What your FACE can tell you about your health (including spotting if you need to go on a diet based on where your blemishes and wrinkles are).

 

Acne/Breakouts

Adult acne or breakouts can be caused by all sorts of issues, but are most directly related to hormones and stress. Genetics can play a role in adult acne.  Acne can be caused from hormonal changes or imbalances related to birth control, the menstrual cycle, pregnancy and peri-menopause. When stress levels rise the body produces more stress hormones, which cause over production of oil and thus a higher chance of a breakout. Lifestyle choices like exercising and sweating may help to get circulation and blood flow going.

“Chin or jawline breakouts are typically hormonal acne. Try exfoliating more on the chin and forehead and be aware of any hair product that may be getting on your forehead. Always clean your cell phone anything that may touch your chin.  Clean all makeup brushes as to not spread bacteria.”  Dr. Gary Goldfaden

While food doesn’t cause acne, it can attribute to it and make for an unclean, unhealthy appearing complexion. Glycation is the main enemy of skin and the aging process of the body.. The glycation process, which is basically, sugars (from food and alcohol) breaking down the collagen fibers in the skin, which excels the aging process. Foods that feed glycation/cause inflammation in the body/skin are carbohydrates, fried foods, sugar, fatty meats and alcohol.

Puffy Eyes + Dark Circles:
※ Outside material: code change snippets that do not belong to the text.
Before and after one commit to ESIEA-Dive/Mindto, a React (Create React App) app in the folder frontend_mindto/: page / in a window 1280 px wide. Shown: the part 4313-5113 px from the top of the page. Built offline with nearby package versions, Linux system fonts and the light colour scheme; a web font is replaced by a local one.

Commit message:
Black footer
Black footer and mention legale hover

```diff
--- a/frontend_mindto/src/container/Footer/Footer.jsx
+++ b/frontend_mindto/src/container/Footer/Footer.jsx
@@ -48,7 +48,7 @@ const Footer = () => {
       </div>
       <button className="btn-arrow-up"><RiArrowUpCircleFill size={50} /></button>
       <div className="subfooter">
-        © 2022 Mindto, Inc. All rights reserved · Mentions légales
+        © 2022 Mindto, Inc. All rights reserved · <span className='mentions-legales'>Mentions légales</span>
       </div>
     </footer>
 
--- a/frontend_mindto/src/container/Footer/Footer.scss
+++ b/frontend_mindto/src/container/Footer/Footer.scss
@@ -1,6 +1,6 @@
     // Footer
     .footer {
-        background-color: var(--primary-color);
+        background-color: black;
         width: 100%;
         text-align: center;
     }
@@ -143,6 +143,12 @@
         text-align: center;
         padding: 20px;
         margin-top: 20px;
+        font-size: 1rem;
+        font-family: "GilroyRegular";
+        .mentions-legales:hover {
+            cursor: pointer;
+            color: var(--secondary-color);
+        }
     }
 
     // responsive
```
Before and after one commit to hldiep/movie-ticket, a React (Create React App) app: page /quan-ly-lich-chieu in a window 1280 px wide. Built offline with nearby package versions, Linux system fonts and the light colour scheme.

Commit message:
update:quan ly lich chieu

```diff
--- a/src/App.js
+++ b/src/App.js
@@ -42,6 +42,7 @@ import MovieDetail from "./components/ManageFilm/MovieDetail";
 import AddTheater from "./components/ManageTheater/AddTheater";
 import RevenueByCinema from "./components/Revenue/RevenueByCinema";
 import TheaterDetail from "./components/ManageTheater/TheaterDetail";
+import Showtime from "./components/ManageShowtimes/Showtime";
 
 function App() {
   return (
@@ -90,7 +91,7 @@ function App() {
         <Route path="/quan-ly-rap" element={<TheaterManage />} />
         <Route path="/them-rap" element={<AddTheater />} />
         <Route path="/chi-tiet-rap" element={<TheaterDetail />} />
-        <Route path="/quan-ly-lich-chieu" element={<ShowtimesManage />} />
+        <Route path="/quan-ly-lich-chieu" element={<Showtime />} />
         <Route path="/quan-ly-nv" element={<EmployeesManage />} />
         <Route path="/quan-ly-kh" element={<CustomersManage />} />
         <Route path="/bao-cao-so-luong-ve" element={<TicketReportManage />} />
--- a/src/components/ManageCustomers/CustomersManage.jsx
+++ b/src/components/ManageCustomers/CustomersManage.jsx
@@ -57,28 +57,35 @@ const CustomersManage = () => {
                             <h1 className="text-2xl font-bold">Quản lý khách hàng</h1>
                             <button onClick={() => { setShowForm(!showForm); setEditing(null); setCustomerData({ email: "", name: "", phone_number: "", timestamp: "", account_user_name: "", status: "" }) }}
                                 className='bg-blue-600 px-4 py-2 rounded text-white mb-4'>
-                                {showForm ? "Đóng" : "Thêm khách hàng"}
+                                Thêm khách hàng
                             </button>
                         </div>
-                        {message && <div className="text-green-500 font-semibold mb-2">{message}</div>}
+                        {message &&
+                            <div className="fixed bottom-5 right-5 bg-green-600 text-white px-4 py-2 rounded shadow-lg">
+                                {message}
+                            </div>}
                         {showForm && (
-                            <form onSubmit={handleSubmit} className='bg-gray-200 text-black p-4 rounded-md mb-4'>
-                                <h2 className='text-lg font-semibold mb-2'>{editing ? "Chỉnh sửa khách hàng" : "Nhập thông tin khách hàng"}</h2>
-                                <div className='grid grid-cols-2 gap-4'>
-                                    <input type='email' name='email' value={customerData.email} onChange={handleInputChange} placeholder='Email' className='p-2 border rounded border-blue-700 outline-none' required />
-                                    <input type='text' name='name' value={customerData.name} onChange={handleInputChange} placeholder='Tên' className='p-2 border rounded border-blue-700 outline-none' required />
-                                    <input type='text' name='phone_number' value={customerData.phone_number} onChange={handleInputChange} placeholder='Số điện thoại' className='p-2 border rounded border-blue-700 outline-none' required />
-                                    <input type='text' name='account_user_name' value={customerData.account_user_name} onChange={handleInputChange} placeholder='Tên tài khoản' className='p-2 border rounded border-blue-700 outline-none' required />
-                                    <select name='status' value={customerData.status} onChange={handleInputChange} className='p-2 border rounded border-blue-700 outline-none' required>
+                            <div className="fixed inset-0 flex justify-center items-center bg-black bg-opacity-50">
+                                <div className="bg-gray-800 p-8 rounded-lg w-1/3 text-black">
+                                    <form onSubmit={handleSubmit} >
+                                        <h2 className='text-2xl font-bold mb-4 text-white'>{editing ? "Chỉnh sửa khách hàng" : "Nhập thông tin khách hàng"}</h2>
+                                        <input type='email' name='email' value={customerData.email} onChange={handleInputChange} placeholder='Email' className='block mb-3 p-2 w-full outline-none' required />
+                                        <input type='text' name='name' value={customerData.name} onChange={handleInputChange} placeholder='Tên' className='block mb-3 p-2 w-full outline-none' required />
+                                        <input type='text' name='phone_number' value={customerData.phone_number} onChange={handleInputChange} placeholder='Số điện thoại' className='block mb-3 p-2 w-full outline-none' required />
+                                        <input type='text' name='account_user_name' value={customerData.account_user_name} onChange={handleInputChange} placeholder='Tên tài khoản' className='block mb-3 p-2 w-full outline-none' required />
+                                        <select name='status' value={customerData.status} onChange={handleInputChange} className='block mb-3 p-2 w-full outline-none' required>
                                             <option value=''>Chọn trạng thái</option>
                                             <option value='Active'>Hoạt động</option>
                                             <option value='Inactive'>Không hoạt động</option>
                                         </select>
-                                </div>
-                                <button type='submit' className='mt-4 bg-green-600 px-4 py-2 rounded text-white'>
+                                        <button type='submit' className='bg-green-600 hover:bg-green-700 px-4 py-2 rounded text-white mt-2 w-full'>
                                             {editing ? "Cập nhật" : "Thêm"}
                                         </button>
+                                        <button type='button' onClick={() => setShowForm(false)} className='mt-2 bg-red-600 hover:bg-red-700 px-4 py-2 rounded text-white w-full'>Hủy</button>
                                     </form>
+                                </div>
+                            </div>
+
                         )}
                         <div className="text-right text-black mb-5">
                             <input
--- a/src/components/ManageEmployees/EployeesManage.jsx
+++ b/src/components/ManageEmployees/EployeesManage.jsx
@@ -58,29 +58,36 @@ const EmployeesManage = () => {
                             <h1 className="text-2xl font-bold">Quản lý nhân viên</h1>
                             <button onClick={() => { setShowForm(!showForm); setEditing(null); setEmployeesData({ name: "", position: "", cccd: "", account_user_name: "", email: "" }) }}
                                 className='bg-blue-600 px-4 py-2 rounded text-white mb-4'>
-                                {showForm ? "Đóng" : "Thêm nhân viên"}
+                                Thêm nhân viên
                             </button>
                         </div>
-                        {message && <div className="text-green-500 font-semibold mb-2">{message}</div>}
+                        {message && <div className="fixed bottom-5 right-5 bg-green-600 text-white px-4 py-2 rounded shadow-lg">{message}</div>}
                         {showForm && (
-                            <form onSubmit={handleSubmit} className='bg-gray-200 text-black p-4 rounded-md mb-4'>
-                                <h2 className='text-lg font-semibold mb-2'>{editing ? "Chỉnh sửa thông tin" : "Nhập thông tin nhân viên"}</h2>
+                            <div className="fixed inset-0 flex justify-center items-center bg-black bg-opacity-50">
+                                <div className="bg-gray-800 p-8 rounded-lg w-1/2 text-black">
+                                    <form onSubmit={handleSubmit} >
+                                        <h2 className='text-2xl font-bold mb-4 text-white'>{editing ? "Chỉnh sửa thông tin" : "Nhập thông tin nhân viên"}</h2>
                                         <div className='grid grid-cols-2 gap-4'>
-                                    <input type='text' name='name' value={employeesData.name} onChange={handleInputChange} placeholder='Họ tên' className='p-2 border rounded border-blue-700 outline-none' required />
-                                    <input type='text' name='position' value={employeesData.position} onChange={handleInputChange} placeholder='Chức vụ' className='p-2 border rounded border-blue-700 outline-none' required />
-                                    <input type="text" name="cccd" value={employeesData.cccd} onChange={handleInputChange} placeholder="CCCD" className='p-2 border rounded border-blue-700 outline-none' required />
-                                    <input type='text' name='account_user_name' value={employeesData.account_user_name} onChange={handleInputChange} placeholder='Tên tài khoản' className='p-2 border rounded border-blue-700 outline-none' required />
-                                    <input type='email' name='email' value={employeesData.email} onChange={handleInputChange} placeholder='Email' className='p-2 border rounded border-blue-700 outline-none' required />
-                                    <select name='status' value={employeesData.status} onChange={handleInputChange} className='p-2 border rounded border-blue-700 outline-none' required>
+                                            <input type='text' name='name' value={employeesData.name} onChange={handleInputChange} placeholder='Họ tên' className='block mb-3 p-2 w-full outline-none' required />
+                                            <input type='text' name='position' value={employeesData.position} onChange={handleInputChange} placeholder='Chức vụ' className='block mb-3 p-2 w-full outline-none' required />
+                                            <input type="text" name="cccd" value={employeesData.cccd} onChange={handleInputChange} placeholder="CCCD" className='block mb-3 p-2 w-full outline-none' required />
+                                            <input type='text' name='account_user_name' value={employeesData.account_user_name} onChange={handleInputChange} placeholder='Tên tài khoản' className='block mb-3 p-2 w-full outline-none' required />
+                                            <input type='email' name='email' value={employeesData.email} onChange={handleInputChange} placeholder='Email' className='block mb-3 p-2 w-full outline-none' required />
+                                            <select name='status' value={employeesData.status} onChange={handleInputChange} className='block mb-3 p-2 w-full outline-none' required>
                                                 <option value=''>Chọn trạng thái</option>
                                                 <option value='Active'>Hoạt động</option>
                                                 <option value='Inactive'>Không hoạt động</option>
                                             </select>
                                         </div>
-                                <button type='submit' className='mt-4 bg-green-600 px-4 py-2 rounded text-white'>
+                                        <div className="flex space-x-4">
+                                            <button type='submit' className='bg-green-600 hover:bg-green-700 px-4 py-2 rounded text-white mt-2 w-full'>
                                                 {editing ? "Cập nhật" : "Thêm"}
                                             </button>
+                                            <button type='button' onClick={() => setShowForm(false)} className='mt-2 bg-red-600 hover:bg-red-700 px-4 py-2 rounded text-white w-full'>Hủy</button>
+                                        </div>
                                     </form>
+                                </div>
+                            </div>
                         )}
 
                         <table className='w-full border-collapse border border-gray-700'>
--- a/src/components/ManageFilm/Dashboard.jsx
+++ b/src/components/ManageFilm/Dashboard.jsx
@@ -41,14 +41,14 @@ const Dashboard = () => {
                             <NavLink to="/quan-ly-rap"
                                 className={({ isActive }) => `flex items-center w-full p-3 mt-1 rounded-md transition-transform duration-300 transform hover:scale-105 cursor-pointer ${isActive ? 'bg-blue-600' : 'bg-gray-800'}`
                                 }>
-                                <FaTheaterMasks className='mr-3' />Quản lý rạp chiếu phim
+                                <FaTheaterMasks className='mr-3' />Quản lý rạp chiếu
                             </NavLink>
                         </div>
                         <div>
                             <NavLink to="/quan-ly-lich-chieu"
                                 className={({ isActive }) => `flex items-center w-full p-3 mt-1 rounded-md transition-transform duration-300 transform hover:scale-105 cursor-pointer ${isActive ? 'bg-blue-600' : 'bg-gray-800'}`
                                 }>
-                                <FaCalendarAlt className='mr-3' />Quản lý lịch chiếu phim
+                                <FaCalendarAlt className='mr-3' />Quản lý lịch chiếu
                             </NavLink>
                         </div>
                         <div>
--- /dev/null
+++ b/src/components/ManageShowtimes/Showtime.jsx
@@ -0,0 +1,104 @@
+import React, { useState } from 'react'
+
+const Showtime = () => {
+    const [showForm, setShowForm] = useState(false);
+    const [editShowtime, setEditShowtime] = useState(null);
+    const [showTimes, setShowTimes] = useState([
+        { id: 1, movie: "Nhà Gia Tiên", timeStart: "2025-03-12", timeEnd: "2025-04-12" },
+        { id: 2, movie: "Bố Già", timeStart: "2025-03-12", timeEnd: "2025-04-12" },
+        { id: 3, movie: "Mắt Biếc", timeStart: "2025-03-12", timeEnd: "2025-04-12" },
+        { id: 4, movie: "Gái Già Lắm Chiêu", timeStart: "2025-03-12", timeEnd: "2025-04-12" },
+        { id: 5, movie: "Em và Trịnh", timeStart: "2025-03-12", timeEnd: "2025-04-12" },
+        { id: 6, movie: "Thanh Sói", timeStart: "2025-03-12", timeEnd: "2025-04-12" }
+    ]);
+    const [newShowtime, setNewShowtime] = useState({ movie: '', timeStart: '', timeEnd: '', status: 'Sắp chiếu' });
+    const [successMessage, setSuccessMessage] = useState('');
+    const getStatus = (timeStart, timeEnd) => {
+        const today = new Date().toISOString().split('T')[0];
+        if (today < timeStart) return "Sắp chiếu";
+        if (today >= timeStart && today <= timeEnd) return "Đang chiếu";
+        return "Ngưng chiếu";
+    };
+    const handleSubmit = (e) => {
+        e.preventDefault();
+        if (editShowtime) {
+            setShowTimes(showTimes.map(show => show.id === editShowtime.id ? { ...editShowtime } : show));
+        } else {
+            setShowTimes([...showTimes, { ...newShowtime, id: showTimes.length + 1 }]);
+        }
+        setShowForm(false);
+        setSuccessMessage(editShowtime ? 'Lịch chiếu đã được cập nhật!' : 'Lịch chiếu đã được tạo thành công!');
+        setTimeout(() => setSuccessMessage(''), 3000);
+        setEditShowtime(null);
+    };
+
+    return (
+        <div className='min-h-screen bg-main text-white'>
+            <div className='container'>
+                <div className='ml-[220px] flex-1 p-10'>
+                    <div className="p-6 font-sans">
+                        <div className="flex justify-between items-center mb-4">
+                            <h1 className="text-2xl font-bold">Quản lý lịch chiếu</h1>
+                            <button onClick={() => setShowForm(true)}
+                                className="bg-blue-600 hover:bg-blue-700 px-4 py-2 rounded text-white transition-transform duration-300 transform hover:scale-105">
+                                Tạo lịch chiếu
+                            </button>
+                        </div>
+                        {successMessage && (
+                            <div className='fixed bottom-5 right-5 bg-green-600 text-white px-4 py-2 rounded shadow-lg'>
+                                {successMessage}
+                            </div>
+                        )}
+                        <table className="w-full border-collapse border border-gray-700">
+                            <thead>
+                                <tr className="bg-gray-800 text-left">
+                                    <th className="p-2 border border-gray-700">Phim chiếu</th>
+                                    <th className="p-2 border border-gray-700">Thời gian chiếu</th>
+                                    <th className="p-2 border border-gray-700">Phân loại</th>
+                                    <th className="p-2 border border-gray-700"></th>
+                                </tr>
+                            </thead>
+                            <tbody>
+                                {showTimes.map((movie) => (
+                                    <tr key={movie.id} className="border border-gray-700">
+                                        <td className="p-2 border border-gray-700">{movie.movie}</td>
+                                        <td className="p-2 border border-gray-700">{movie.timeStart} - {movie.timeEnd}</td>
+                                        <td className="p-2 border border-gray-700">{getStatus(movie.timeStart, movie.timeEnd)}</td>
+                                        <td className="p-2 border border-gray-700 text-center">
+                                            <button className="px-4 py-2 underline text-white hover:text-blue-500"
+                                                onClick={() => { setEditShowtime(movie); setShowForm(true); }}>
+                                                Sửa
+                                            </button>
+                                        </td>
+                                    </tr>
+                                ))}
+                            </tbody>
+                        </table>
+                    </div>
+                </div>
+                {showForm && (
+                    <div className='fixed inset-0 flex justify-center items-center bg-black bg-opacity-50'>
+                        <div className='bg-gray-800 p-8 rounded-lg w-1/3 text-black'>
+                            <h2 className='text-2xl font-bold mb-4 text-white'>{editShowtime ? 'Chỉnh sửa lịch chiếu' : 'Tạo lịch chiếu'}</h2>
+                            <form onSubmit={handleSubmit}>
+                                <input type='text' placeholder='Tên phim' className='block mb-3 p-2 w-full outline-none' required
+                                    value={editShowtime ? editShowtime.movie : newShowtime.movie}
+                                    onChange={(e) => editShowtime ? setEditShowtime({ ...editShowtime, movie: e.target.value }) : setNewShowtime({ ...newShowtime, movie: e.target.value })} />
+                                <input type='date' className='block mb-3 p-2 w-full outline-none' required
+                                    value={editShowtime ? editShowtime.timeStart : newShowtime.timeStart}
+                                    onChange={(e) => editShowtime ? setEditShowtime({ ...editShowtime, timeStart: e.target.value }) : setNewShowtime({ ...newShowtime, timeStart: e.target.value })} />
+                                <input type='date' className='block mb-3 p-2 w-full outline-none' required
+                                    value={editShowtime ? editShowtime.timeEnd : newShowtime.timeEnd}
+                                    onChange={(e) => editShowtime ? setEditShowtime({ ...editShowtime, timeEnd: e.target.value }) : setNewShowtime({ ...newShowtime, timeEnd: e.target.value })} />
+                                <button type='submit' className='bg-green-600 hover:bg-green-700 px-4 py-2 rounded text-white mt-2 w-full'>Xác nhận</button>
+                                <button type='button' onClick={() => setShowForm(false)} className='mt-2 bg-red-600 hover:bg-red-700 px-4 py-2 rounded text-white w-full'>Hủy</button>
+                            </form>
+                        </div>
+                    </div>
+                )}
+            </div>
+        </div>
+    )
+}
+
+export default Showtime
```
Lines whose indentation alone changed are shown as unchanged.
Ordinary swelling around the eyes means you have an excessive accumulation of fluids, called edema, in surrounding skin tissue. Because the skin around the eyes is the thinnest skin in the body, swelling and discoloration can be quite prominent. Overconsumption of salt, which causes fluid retention, Allergies Sinus problems, Dehydration, Fatigue and lack of sleep, Stress, Crying, and Aging that can cause inflammation and swelling.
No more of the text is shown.